Searching for ways to run businesses more cost effectively, perform work more efficiently, and streamline cumbersome processes is nothing new. But in the current economic climate, the demand to do so has become even greater. Doing more with less – and doing it well – is the expected norm. For the industrial marketplace, lifting equipment often meets these efficiency needs, and this issue of Industrial Lift and Hoist clearly points out the opportunities and alternatives for successfully moving materials and personnel.
For the first time, ILH looks at mini-cranes in-depth. As relative newcomers to the industrial scene, staff writer Lucy Perry explores these track-mounted cranes, which collapse to a size small enough to fit in an elevator or through a door and offer variable power options for a number of indoor and outdoor applications.
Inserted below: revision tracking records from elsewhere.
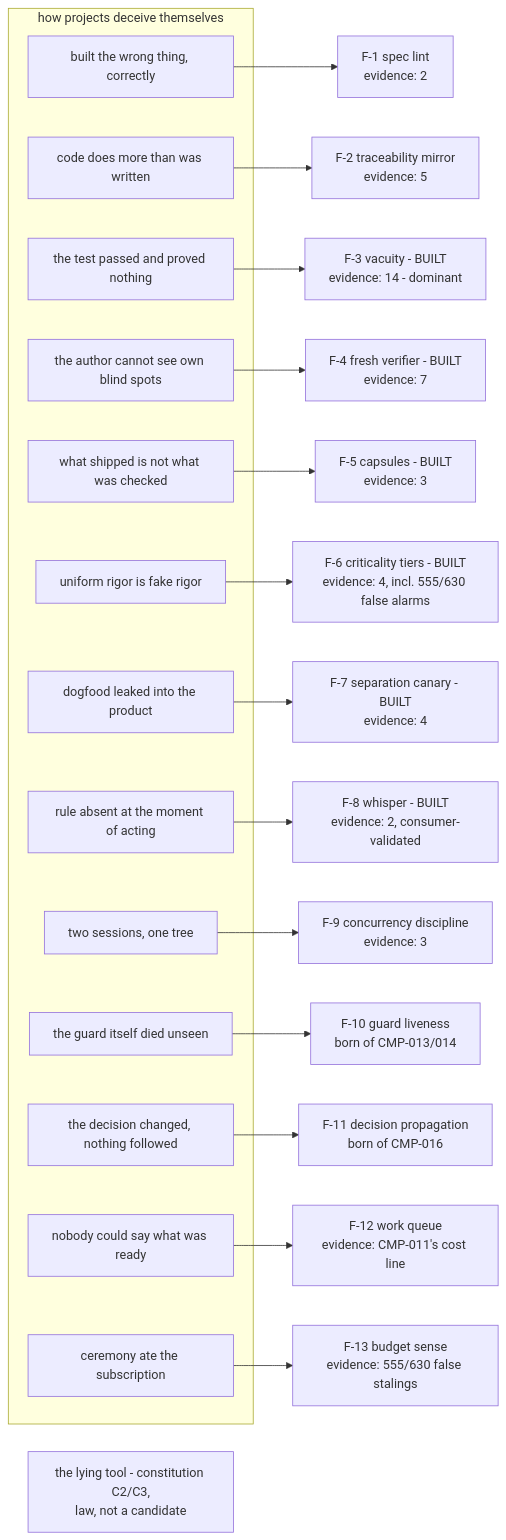
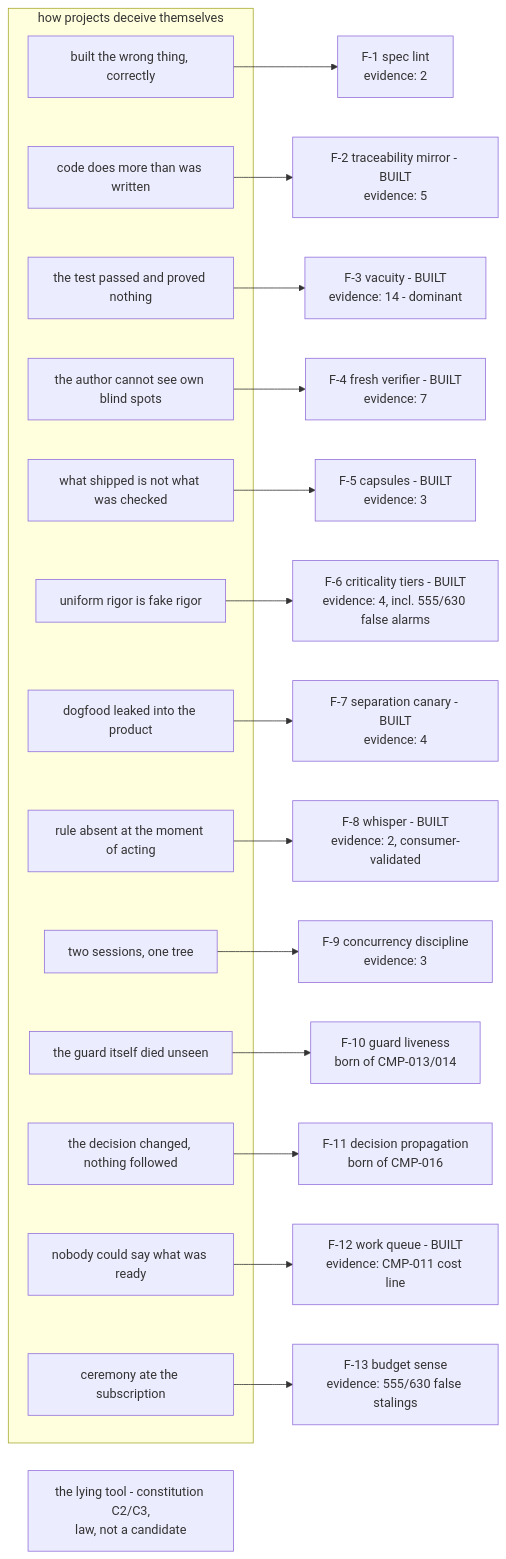
One commit to m1981/truth-ledger2 changed the fifth of 5 diagrams in docs/diagrams.md. Above: the diagram before and after it, drawn with Mermaid. The commit also changed other lines of this file, not shown here.

First line of the commit message:
Diagrams caught lying three ways; the layers picture gains its fifth genre

````diff
--- a/docs/diagrams.md
+++ b/docs/diagrams.md
@@ -112,32 +116,32 @@
 ```mermaid
 flowchart LR
     subgraph DISTRUSTS["how projects deceive themselves"]
         D1["built the wrong thing, correctly"]
         D2["code does more than was written"]
         D3["the test passed and proved nothing"]
         D4["the author cannot see own blind spots"]
         D5["what shipped is not what was checked"]
         D6["uniform rigor is fake rigor"]
         D7["dogfood leaked into the product"]
         D8["rule absent at the moment of acting"]
         D9["two sessions, one tree"]
         D10["the guard itself died unseen"]
         D11["the decision changed, nothing followed"]
         D12["nobody could say what was ready"]
         D13["ceremony ate the subscription"]
     end
     D1 --> F1["F-1 spec lint<br/>evidence: 2"]
-    D2 --> F2["F-2 traceability mirror<br/>evidence: 5"]
+    D2 --> F2["F-2 traceability mirror - BUILT<br/>evidence: 5"]
     D3 --> F3["F-3 vacuity - BUILT<br/>evidence: 14 - dominant"]
     D4 --> F4["F-4 fresh verifier - BUILT<br/>evidence: 7"]
     D5 --> F5["F-5 capsules - BUILT<br/>evidence: 3"]
     D6 --> F6["F-6 criticality tiers - BUILT<br/>evidence: 4, incl. 555/630 false alarms"]
     D7 --> F7["F-7 separation canary - BUILT<br/>evidence: 4"]
     D8 --> F8["F-8 whisper - BUILT<br/>evidence: 2, consumer-validated"]
     D9 --> F9["F-9 concurrency discipline<br/>evidence: 3"]
     D10 --> F10["F-10 guard liveness<br/>born of CMP-013/014"]
     D11 --> F11["F-11 decision propagation<br/>born of CMP-016"]
-    D12 --> F12["F-12 work queue<br/>evidence: CMP-011's cost line"]
+    D12 --> F12["F-12 work queue - BUILT<br/>evidence: CMP-011 cost line"]
     D13 --> F13["F-13 budget sense<br/>evidence: 555/630 false stalings"]
     LAW2["the lying tool - constitution C2/C3,<br/>law, not a candidate"]
 ```
````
And the spider-like outrigger configuration on a number of units allows the machine setup to conform to different obstacles that may interfere with a traditional industrial mobile crane.
Mini-cranes are typically used in plants where space is limited – and an overhead crane is not available. For example, Steve Inman, vice president of Maeda USA, Houston, Texas, reports he has a customer using a Maeda mini-crane for helicopter maintenance where an overhead crane does not cover the entire floor.
An offshoot of the mini-crane is the trailer-mounted crane which CraneTech Solutions, supplier of the German-made Boecker-brand trailer crane, says has been garnering attention from end users who want to work frugally and efficiently. “People are looking for more cost-effective ways to run their businesses, and if a crane can do the job at a lower cost, it just makes sense,” says Robert Kohler, vice president of CraneTech Solutions, Portsmouth, Va.
Another focus is on energy efficiency and lift truck manufacturers’ methods to make their machines greener. While the shift to electric forklifts is not a new trend – Toyota Material Handling U.S.A. says customers have continued to purchase more electric lift trucks than IC lift trucks since 1982 – senior associate editor Sue Dahlberg writes about AC power, hydrogen combustion, and hydrogen fuel cell-powered lift trucks at the forefront of the industry. As a result of the switch to eco-friendly technology, lift trucks are more efficient and reliable and have cause for fewer service calls.
The industry is constantly changing, and new product introductions can simplify the shift. Keeping tabs on what is new on the market allows equipment owners to implement more efficient strategies and streamline operations. This month, Industrial Lift and Hoist includes a ProMat 2009 preview. The premier material handling show will take place January 12-15, 2009, at McCormick Place in Chicago, Ill., and we’ve included a sneak peak of some of the industrial lift equipment and support products slated for introduction at the show.
Additionally, Industrial Lift and Hoist will be on-site at ProMat, and we’d love to take the opportunity to meet you and learn about your business. Feel free to call or email in the meantime.